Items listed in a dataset
____________

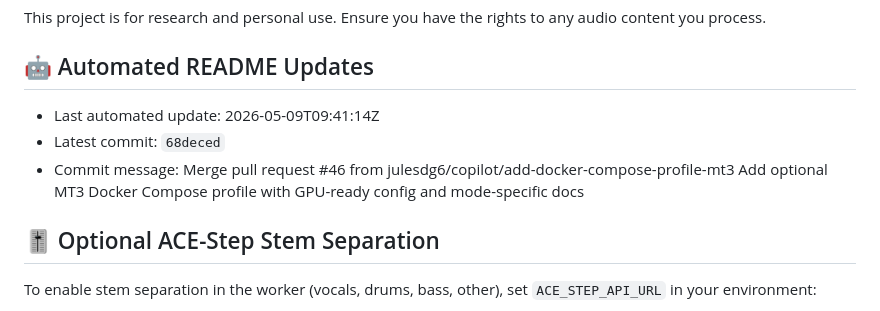
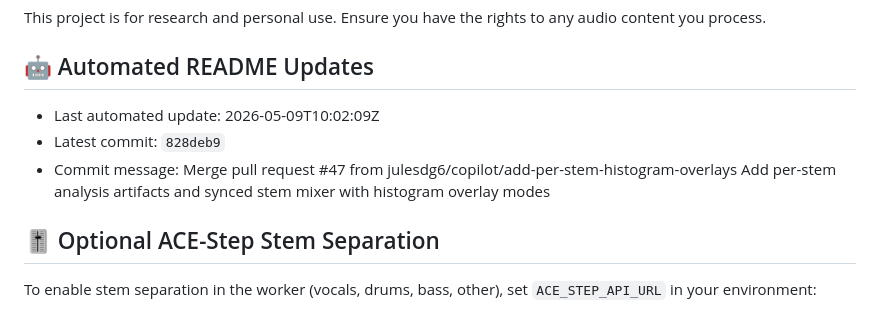
Before and after one commit to julesdg6/shank, a Markdown page: README.md, the part around the change. Rendered like a GitHub page.

Commit message:
docs: update README metadata [skip readme-update]

```diff
--- a/README.md
+++ b/README.md
@@ -149,9 +149,9 @@ This project is for research and personal use. Ensure you have the rights to any
 
 ## 🤖 Automated README Updates
 <!-- readme-update:start -->
-- Last automated update: 2026-05-09T09:41:14Z
-- Latest commit: `68deced`
-- Commit message: Merge pull request #46 from julesdg6/copilot/add-docker-compose-profile-mt3  Add optional MT3 Docker Compose profile with GPU-ready config and mode-specific docs
+- Last automated update: 2026-05-09T10:02:09Z
+- Latest commit: `828deb9`
+- Commit message: Merge pull request #47 from julesdg6/copilot/add-per-stem-histogram-overlays  Add per-stem analysis artifacts and synced stem mixer with histogram overlay modes
 <!-- readme-update:end -->
 
 ## 🎚 Optional ACE-Step Stem Separation
```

____________

** How to complete this task **
Give the entries back verbatim and omit the images.

** Exercise output **
Before and after one commit to julesdg6/shank, a Markdown page: README.md, the part around the change. Rendered like a GitHub page.

Commit message:
docs: update README metadata [skip readme-update]

```diff
--- a/README.md
+++ b/README.md
@@ -149,9 +149,9 @@ This project is for research and personal use. Ensure you have the rights to any
 
 ## 🤖 Automated README Updates
 <!-- readme-update:start -->
-- Last automated update: 2026-05-09T09:41:14Z
-- Latest commit: `68deced`
-- Commit message: Merge pull request #46 from julesdg6/copilot/add-docker-compose-profile-mt3  Add optional MT3 Docker Compose profile with GPU-ready config and mode-specific docs
+- Last automated update: 2026-05-09T10:02:09Z
+- Latest commit: `828deb9`
+- Commit message: Merge pull request #47 from julesdg6/copilot/add-per-stem-histogram-overlays  Add per-stem analysis artifacts and synced stem mixer with histogram overlay modes
 <!-- readme-update:end -->
 
 ## 🎚 Optional ACE-Step Stem Separation
```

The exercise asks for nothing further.